But, even though Silicon Valley kept itself out of 2016's biggest headlines, it was not entirely immune; the year saw Apple thumbing its nose at the FBI, Tesla's autonomous cars allegedly crash themselves, the iPhone lose its headphone jack, Amazon start drone deliveries, Facebook Live broadcast its first live murder and Samsung's flagship smartphone literally explode in its face.
Apple came out fighting at the start of 2016 with an open letter from CEO Tim Cook to the FBI in which he called the government demanding access to a terrorist's iPhone "a dangerous precedent". Cook said: "We feel we must speak up in the face of what we see as an overreach by the US government."

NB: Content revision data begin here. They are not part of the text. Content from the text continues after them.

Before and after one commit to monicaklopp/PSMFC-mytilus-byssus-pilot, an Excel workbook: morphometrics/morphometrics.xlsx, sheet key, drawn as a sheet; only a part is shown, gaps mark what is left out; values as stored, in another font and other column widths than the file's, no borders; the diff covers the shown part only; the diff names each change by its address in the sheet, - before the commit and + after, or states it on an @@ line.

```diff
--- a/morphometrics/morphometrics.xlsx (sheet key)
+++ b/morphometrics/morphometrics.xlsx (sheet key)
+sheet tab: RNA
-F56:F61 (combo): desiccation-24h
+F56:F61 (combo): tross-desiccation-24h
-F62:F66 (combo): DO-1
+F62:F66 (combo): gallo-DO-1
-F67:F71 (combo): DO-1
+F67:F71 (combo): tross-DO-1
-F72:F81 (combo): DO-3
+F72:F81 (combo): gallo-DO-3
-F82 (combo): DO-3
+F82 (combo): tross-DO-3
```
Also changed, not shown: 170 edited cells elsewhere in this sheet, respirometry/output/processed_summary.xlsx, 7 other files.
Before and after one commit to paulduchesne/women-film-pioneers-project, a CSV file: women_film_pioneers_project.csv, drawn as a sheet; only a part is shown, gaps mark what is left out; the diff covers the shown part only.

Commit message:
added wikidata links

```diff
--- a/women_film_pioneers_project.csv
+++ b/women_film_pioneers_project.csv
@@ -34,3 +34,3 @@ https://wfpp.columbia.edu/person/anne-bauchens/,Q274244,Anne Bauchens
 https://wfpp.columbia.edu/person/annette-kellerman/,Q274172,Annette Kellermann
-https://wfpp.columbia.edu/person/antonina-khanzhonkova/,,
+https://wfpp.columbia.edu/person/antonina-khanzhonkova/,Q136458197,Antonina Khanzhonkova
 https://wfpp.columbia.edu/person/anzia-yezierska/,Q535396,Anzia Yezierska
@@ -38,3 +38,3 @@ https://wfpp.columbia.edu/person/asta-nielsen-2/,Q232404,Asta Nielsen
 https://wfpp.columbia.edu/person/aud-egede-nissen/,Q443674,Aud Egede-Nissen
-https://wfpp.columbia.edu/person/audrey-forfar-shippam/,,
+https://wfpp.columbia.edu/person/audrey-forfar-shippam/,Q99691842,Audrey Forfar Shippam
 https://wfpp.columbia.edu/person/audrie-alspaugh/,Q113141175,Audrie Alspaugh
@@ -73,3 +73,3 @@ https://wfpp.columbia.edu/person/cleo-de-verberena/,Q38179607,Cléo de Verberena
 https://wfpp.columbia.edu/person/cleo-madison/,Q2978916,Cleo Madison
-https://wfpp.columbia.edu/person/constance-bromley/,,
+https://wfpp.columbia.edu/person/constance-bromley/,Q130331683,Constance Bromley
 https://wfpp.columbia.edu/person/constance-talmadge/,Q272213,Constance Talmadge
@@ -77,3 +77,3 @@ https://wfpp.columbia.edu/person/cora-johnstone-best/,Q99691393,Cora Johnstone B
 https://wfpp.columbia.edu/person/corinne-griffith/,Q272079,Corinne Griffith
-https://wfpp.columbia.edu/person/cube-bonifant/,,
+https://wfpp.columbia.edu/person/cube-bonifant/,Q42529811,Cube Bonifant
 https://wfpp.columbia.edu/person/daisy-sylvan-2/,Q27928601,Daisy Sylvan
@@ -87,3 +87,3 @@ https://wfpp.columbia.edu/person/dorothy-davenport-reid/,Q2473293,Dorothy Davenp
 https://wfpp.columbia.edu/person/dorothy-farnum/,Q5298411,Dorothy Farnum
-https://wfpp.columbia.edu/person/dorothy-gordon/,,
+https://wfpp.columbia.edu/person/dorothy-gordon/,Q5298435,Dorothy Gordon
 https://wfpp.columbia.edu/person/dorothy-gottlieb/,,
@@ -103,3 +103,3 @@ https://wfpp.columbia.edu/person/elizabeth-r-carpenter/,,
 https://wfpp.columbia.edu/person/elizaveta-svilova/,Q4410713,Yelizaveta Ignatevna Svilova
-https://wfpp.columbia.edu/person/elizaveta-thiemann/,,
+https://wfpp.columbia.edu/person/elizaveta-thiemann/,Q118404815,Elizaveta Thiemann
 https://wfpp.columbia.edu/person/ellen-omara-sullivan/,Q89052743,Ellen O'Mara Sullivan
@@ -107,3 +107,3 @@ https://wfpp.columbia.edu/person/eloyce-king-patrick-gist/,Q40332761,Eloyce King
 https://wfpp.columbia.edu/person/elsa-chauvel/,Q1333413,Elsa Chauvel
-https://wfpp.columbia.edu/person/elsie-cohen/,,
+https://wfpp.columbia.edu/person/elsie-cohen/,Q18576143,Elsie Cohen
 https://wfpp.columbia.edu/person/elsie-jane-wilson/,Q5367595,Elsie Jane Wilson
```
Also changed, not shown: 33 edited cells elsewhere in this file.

The good news continued with the iPhone SE, which crammed the performance of an iPhone 6S into the smaller, prettier dress of the 5S. It was met with bemusement but became the UK's best-selling smartphone thanks to its lower price.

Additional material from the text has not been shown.